How We are an Invitation

{By Diane Bailey}

 

The hour had grown late for me, and when the last guest left, I donned my pink P.J.’s, and washed my face for bed when there was a quiet knock at the door. “Are we too late to join?”

 

“Absolutely not! Please, come right on in,” I say. She walked in with a friend I had not met, with a hot pink streak down the front of her bangs and black fingernail polish. I opened the doors wide and invited a stranger to enter as a friend.

 

Brownies and refreshments were passed into the hands of our guests.
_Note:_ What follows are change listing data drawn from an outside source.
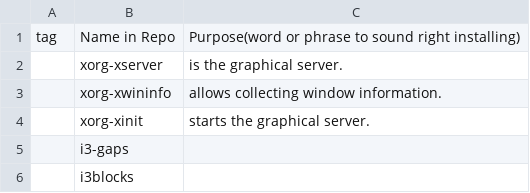
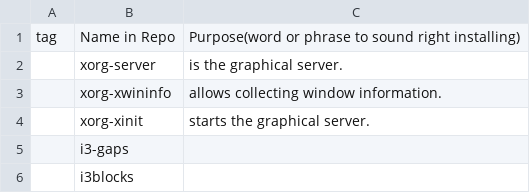
Before and after one commit to kvorschk/karbs, a CSV file: progs.csv, drawn as a sheet; only a part is shown.

Commit message:
typos

```diff
--- a/progs.csv
+++ b/progs.csv
@@ -1,3 +1,3 @@
 tag,Name in Repo,Purpose(word or phrase to sound right installing)
-,xorg-xserver,is the graphical server.
+,xorg-server,is the graphical server.
 ,xorg-xwininfo,allows collecting window information.
```
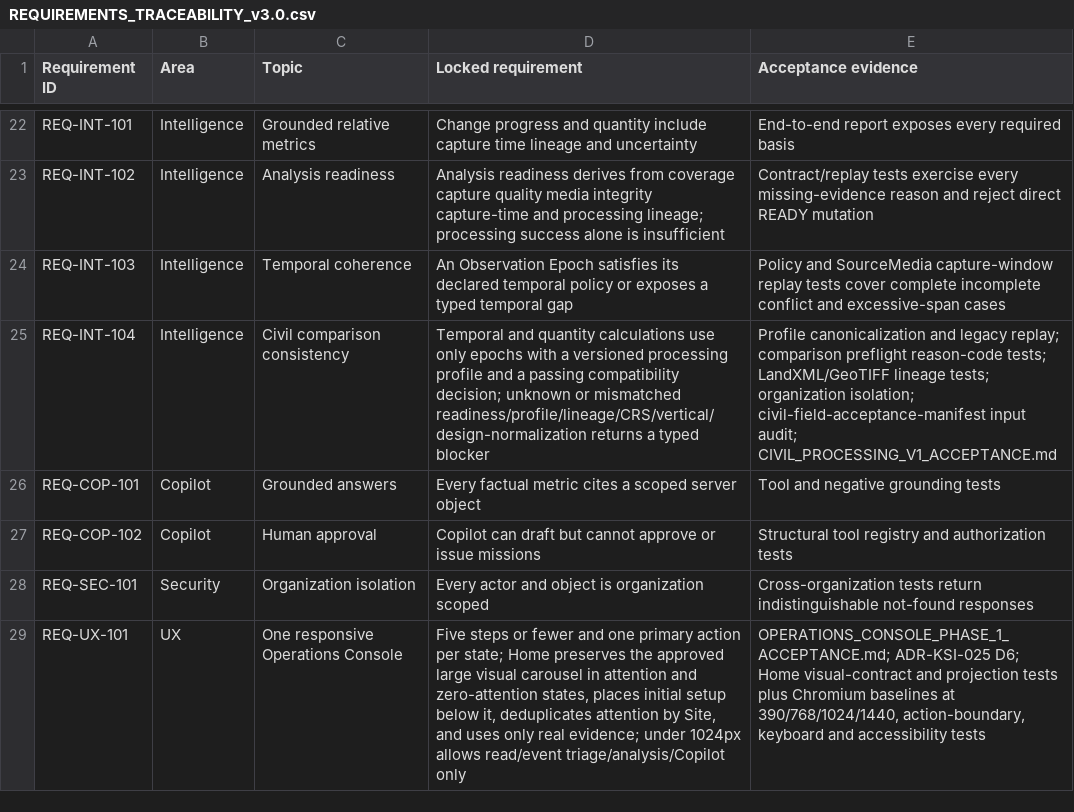
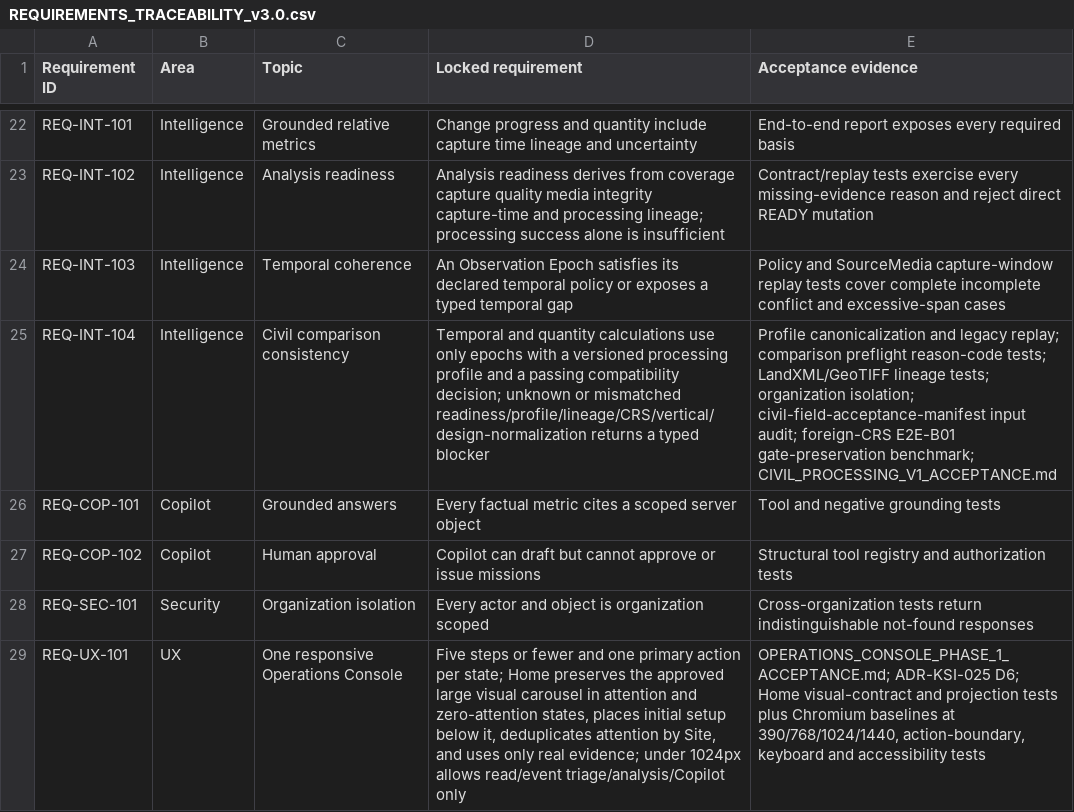
Before and after one commit to khakisketch/ksi-site-intelligence-platform, a CSV file: docs/acceptance/REQUIREMENTS_TRACEABILITY_v3.0.csv, drawn as a sheet; only a part is shown, gaps mark what is left out.

Commit message:
test(processing): verify lawful two-acquisition benchmark

```diff
--- a/docs/acceptance/REQUIREMENTS_TRACEABILITY_v3.0.csv
+++ b/docs/acceptance/REQUIREMENTS_TRACEABILITY_v3.0.csv
@@ -24,3 +24,3 @@ REQ-INT-102,Intelligence,Analysis readiness,"Analysis readiness derives from cov
 REQ-INT-103,Intelligence,Temporal coherence,"An Observation Epoch satisfies its declared temporal policy or exposes a typed temporal gap","Policy and SourceMedia capture-window replay tests cover complete incomplete conflict and excessive-span cases"
-REQ-INT-104,Intelligence,Civil comparison consistency,"Temporal and quantity calculations use only epochs with a versioned processing profile and a passing compatibility decision; unknown or mismatched readiness/profile/lineage/CRS/vertical/design-normalization returns a typed blocker","Profile canonicalization and legacy replay; comparison preflight reason-code tests; LandXML/GeoTIFF lineage tests; organization isolation; civil-field-acceptance-manifest input audit; CIVIL_PROCESSING_V1_ACCEPTANCE.md"
+REQ-INT-104,Intelligence,Civil comparison consistency,"Temporal and quantity calculations use only epochs with a versioned processing profile and a passing compatibility decision; unknown or mismatched readiness/profile/lineage/CRS/vertical/design-normalization returns a typed blocker","Profile canonicalization and legacy replay; comparison preflight reason-code tests; LandXML/GeoTIFF lineage tests; organization isolation; civil-field-acceptance-manifest input audit; foreign-CRS E2E-B01 gate-preservation benchmark; CIVIL_PROCESSING_V1_ACCEPTANCE.md"
 REQ-COP-101,Copilot,Grounded answers,Every factual metric cites a scoped server object,Tool and negative grounding tests
```
Also changed, not shown: 4 other files.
Despite having no makeup, or nice cloths, or exquisite food or great musical atmosphere, deep meaningful conversation bubbled up as we all talked about walking different but similar paths.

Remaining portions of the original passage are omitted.